=== Task instructions ===
With pictures left out, retype the lines from the start of the records through the one that contains "Update screenshots to".

=== Entries supplied ===
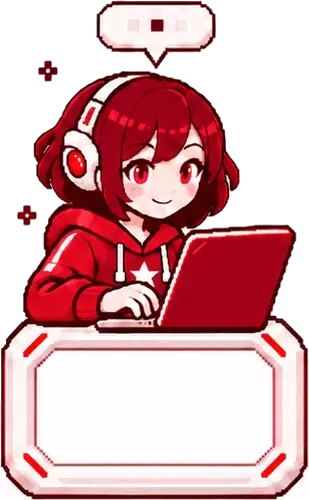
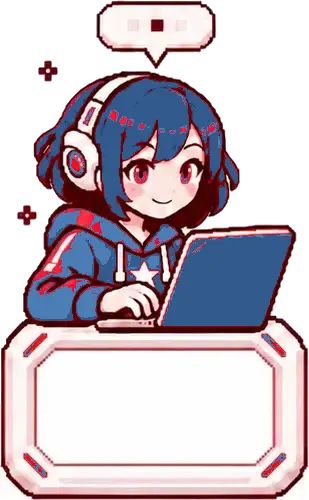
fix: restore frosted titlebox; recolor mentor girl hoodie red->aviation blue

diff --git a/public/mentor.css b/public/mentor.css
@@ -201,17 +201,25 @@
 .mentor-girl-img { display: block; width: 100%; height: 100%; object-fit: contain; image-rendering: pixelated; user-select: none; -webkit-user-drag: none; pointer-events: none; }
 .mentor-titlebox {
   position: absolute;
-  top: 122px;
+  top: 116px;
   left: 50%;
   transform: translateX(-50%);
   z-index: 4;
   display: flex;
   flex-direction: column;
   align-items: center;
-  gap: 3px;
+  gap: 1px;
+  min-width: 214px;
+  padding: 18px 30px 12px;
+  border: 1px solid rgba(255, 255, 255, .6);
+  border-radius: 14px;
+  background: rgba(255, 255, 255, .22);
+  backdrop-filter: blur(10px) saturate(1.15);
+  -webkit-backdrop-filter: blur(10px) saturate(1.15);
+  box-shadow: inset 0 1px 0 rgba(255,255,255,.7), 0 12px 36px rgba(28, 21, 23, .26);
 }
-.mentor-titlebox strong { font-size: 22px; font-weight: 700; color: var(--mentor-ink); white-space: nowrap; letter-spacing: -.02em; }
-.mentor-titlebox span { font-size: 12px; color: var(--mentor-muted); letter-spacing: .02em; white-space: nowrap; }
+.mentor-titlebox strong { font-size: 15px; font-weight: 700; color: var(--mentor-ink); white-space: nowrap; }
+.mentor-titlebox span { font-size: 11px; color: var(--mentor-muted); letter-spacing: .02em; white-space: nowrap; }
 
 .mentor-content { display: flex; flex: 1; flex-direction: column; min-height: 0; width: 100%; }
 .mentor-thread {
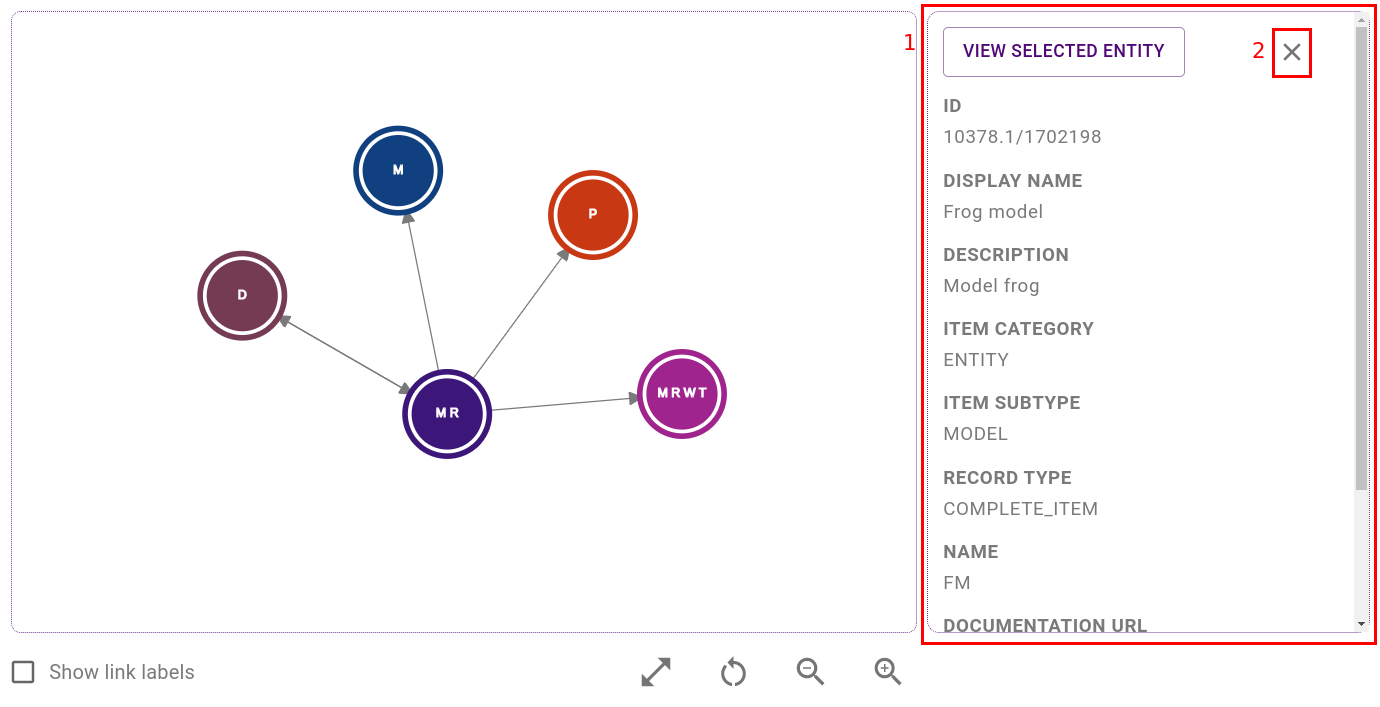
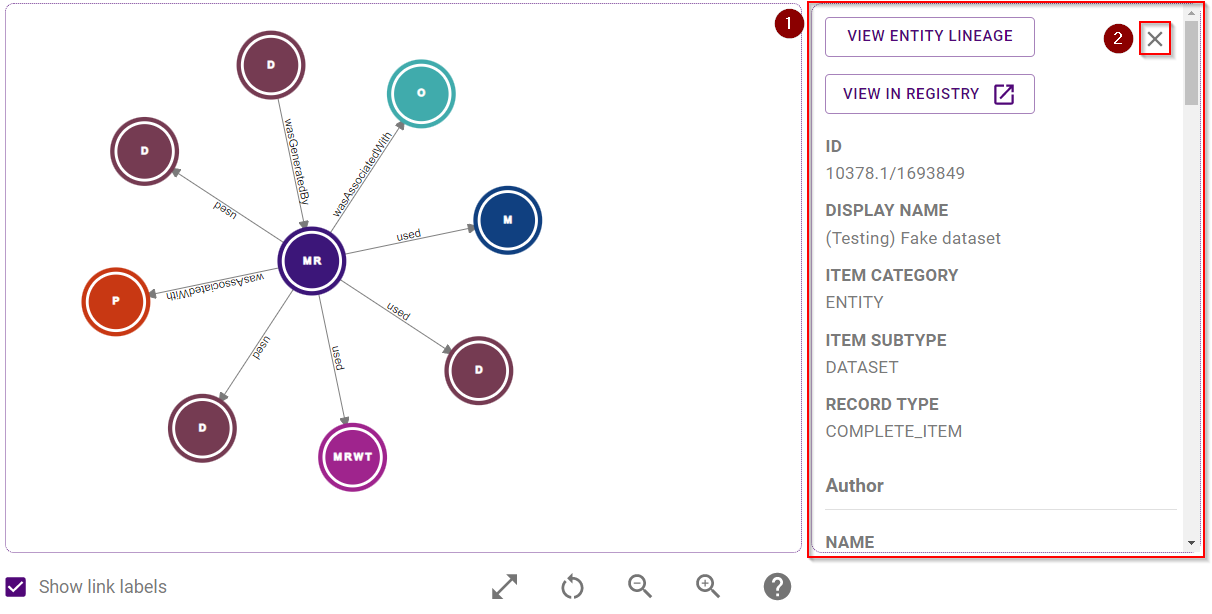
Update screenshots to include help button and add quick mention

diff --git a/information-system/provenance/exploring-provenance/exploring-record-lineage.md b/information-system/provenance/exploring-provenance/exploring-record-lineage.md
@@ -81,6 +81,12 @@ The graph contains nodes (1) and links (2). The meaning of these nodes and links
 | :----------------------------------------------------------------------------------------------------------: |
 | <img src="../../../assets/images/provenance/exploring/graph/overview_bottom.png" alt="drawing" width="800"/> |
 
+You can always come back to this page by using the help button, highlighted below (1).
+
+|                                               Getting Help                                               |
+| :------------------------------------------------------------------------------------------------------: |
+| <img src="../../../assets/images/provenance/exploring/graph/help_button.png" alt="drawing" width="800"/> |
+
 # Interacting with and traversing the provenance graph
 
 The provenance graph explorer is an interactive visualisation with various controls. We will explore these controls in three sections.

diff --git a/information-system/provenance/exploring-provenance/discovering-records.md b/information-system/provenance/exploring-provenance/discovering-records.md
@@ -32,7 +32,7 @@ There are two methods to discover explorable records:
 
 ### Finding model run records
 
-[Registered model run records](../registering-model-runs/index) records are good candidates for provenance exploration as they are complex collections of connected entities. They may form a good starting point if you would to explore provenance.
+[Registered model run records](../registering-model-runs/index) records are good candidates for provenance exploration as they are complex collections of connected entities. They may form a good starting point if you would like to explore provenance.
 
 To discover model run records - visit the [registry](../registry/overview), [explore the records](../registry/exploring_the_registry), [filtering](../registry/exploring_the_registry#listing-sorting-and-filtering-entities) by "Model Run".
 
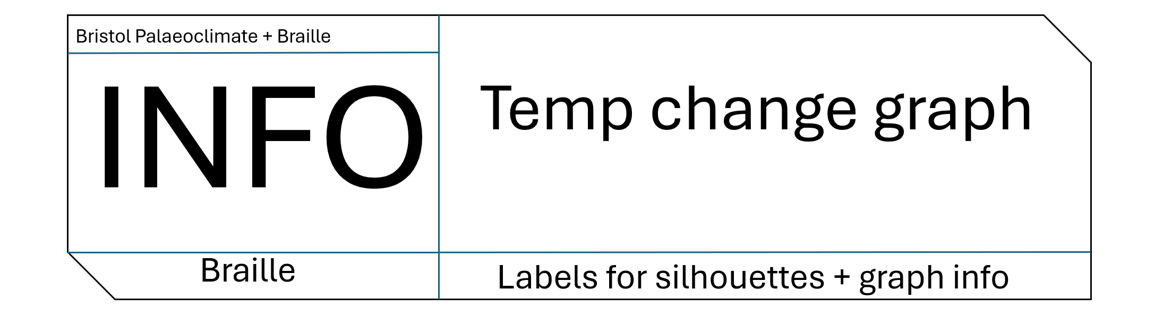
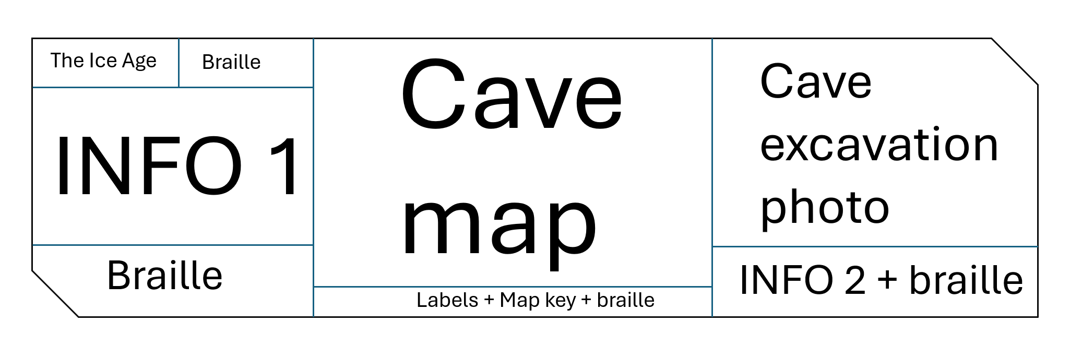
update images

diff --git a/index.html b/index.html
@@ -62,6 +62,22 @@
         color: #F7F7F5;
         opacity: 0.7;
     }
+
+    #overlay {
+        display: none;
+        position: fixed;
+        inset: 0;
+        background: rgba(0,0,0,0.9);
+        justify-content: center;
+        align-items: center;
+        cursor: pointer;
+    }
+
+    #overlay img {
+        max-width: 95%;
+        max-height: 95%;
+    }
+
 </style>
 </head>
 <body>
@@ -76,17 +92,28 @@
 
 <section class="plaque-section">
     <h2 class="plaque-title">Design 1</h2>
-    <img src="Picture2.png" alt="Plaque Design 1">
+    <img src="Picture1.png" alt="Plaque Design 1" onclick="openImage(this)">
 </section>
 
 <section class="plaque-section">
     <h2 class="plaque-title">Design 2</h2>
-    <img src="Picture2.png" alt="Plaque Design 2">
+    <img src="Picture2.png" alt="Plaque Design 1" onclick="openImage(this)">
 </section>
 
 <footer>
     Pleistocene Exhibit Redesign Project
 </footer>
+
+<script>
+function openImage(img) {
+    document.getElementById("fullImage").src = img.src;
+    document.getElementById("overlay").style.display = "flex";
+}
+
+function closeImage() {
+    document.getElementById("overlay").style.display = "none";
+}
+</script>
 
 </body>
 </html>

=== Solution to this exercise ===
fix: restore frosted titlebox; recolor mentor girl hoodie red->aviation blue

diff --git a/public/mentor.css b/public/mentor.css
@@ -201,17 +201,25 @@
 .mentor-girl-img { display: block; width: 100%; height: 100%; object-fit: contain; image-rendering: pixelated; user-select: none; -webkit-user-drag: none; pointer-events: none; }
 .mentor-titlebox {
   position: absolute;
-  top: 122px;
+  top: 116px;
   left: 50%;
   transform: translateX(-50%);
   z-index: 4;
   display: flex;
   flex-direction: column;
   align-items: center;
-  gap: 3px;
+  gap: 1px;
+  min-width: 214px;
+  padding: 18px 30px 12px;
+  border: 1px solid rgba(255, 255, 255, .6);
+  border-radius: 14px;
+  background: rgba(255, 255, 255, .22);
+  backdrop-filter: blur(10px) saturate(1.15);
+  -webkit-backdrop-filter: blur(10px) saturate(1.15);
+  box-shadow: inset 0 1px 0 rgba(255,255,255,.7), 0 12px 36px rgba(28, 21, 23, .26);
 }
-.mentor-titlebox strong { font-size: 22px; font-weight: 700; color: var(--mentor-ink); white-space: nowrap; letter-spacing: -.02em; }
-.mentor-titlebox span { font-size: 12px; color: var(--mentor-muted); letter-spacing: .02em; white-space: nowrap; }
+.mentor-titlebox strong { font-size: 15px; font-weight: 700; color: var(--mentor-ink); white-space: nowrap; }
+.mentor-titlebox span { font-size: 11px; color: var(--mentor-muted); letter-spacing: .02em; white-space: nowrap; }
 
 .mentor-content { display: flex; flex: 1; flex-direction: column; min-height: 0; width: 100%; }
 .mentor-thread {
Update screenshots to include help button and add quick mention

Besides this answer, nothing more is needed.